- Exercise: Which lines run from the one containing "to merasz/softwareEngineeringProject, an" to the end of the records? Write them out exactly, both ends included, and nothing else.

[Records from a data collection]
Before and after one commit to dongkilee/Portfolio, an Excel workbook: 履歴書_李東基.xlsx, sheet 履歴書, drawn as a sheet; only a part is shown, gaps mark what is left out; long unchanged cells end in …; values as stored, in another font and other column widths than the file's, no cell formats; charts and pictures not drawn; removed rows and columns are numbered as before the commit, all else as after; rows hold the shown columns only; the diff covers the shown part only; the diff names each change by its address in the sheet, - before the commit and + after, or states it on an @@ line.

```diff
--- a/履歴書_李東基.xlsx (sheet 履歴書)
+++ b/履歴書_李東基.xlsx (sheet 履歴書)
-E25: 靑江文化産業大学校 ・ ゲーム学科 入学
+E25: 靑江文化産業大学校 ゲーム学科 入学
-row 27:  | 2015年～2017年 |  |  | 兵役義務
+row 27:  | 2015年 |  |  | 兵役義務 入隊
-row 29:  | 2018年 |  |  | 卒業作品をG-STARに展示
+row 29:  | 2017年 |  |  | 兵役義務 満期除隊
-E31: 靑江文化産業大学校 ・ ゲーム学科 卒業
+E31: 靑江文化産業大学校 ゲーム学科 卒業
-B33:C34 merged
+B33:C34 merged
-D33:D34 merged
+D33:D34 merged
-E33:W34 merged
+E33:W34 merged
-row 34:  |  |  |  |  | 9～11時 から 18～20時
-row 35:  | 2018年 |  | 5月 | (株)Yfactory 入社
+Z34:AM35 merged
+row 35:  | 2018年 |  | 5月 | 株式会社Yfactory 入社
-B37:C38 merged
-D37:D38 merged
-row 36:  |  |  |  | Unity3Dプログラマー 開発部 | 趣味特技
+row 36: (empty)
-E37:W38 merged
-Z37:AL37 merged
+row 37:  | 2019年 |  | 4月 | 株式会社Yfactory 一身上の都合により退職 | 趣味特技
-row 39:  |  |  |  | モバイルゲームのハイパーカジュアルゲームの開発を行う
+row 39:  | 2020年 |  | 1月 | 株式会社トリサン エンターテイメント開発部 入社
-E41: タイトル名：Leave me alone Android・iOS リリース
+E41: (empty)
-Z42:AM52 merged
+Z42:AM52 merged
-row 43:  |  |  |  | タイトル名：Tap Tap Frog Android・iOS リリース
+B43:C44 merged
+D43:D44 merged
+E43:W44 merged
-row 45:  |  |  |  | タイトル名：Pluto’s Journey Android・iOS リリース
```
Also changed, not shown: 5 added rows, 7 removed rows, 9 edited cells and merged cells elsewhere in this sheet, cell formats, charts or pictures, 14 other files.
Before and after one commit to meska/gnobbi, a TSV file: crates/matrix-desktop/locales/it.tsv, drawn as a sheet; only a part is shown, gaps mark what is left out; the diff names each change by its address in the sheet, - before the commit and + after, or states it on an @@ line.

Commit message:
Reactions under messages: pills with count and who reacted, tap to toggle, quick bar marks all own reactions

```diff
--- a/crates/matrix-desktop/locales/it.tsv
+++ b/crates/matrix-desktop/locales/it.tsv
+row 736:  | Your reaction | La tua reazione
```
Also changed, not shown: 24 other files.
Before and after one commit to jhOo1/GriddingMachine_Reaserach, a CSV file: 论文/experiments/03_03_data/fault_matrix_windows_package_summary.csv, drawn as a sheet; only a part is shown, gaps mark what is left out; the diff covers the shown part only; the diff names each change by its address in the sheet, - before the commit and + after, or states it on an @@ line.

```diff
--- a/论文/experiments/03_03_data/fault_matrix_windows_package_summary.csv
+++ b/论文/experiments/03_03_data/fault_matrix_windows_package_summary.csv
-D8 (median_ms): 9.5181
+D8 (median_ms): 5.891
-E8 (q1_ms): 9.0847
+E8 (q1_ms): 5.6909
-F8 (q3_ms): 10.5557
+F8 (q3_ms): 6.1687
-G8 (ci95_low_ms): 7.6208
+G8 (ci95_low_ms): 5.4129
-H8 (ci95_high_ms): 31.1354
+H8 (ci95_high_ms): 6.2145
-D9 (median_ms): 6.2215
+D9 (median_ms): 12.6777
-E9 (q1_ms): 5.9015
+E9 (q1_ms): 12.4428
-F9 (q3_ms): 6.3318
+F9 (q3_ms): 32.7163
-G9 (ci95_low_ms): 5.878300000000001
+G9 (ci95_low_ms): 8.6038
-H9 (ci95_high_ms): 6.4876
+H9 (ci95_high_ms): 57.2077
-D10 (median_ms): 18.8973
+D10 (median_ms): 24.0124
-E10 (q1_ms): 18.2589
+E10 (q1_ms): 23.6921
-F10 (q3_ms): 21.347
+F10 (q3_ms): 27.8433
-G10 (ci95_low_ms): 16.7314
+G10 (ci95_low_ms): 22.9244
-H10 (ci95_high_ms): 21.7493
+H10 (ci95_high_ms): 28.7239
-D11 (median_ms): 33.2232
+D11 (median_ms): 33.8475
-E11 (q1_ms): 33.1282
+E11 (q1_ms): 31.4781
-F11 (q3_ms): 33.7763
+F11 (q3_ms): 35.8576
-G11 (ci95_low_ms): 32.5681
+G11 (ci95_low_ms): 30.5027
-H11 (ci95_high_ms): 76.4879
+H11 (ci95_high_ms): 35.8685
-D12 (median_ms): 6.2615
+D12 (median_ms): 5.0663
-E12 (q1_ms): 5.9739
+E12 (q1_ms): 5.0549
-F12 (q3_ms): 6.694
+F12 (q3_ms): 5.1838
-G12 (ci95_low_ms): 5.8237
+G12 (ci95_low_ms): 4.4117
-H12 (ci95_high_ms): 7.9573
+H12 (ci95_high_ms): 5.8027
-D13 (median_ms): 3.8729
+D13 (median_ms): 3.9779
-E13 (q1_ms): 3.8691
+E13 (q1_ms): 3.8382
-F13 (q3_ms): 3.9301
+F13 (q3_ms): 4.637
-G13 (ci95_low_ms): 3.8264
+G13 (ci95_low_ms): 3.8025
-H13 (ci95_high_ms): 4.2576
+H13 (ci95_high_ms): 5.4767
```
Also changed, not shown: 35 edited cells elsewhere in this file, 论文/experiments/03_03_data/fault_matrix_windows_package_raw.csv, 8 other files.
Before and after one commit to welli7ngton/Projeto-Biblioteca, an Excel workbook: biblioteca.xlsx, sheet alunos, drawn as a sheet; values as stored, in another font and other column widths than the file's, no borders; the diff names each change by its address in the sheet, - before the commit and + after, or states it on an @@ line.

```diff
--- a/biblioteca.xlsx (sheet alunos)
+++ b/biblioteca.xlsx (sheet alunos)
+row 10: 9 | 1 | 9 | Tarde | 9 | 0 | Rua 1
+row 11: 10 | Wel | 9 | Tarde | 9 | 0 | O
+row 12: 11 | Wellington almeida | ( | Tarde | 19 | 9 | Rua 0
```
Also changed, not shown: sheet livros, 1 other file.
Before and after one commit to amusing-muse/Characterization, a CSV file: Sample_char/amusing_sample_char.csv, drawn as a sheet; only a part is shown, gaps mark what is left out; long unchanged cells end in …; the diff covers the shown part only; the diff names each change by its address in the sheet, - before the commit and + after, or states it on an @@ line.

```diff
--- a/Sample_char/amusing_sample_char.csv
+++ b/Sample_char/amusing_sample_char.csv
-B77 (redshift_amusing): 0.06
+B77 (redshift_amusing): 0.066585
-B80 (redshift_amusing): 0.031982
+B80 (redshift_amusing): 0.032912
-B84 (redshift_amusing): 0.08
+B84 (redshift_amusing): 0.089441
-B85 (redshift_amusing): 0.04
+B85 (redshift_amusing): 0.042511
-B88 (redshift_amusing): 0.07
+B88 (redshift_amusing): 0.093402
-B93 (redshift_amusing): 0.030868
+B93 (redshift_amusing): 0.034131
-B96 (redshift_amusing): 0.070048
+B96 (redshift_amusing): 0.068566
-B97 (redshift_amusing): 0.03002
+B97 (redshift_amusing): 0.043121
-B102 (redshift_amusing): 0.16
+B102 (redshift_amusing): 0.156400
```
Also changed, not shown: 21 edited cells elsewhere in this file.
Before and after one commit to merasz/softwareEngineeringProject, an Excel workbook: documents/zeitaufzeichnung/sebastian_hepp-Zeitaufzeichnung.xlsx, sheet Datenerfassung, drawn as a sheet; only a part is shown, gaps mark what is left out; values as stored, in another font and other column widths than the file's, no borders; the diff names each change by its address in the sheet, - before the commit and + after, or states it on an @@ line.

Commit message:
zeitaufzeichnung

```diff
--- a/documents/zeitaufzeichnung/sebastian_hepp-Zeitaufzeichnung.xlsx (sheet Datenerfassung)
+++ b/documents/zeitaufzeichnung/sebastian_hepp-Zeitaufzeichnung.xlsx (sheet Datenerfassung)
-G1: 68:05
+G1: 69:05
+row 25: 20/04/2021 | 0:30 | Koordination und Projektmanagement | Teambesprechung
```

- Solution to the problem:
Before and after one commit to merasz/softwareEngineeringProject, an Excel workbook: documents/zeitaufzeichnung/sebastian_hepp-Zeitaufzeichnung.xlsx, sheet Datenerfassung, drawn as a sheet; only a part is shown, gaps mark what is left out; values as stored, in another font and other column widths than the file's, no borders; the diff names each change by its address in the sheet, - before the commit and + after, or states it on an @@ line.

Commit message:
zeitaufzeichnung

```diff
--- a/documents/zeitaufzeichnung/sebastian_hepp-Zeitaufzeichnung.xlsx (sheet Datenerfassung)
+++ b/documents/zeitaufzeichnung/sebastian_hepp-Zeitaufzeichnung.xlsx (sheet Datenerfassung)
-G1: 68:05
+G1: 69:05
+row 25: 20/04/2021 | 0:30 | Koordination und Projektmanagement | Teambesprechung
```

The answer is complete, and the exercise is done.